++++ Given entries

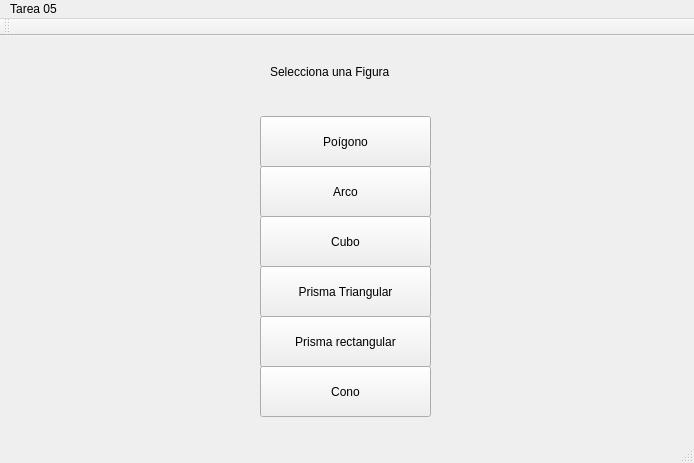
Above: mainwindow.ui from iKrikor/Tarea5-TransformacionesQt- before the change. Below: the same form after it.
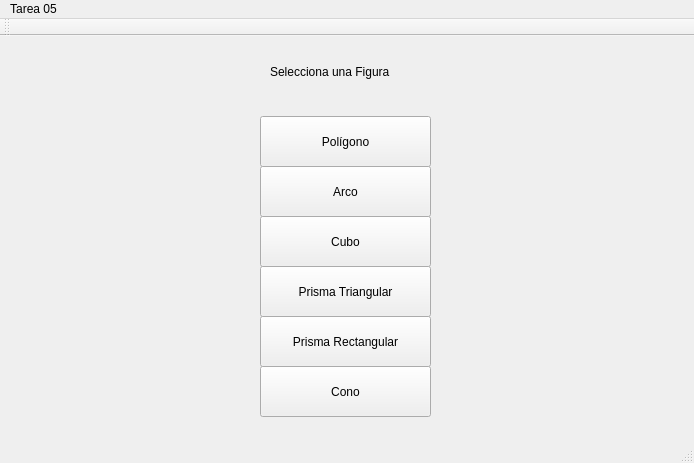
That is the form after the change.

Diff of the .ui file:
```diff
--- a/mainwindow.ui
+++ b/mainwindow.ui
@@ -24,7 +24,7 @@
      </rect>
     </property>
     <property name="text">
-     <string>Poígono</string>
+     <string>Polígono</string>
     </property>
    </widget>
    <widget class="QPushButton" name="pushButton_2">
@@ -89,7 +89,7 @@
      </rect>
     </property>
     <property name="text">
-     <string>Prisma rectangular</string>
+     <string>Prisma Rectangular</string>
     </property>
    </widget>
    <widget class="QPushButton" name="pushButton_6">
```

++++++++

Prompt: Find the word "name" in the entries above, then copy each line that holds it.

Result for this task:
     <property name="text">
    <widget class="QPushButton" name="pushButton_2">
     <property name="text">
    <widget class="QPushButton" name="pushButton_6">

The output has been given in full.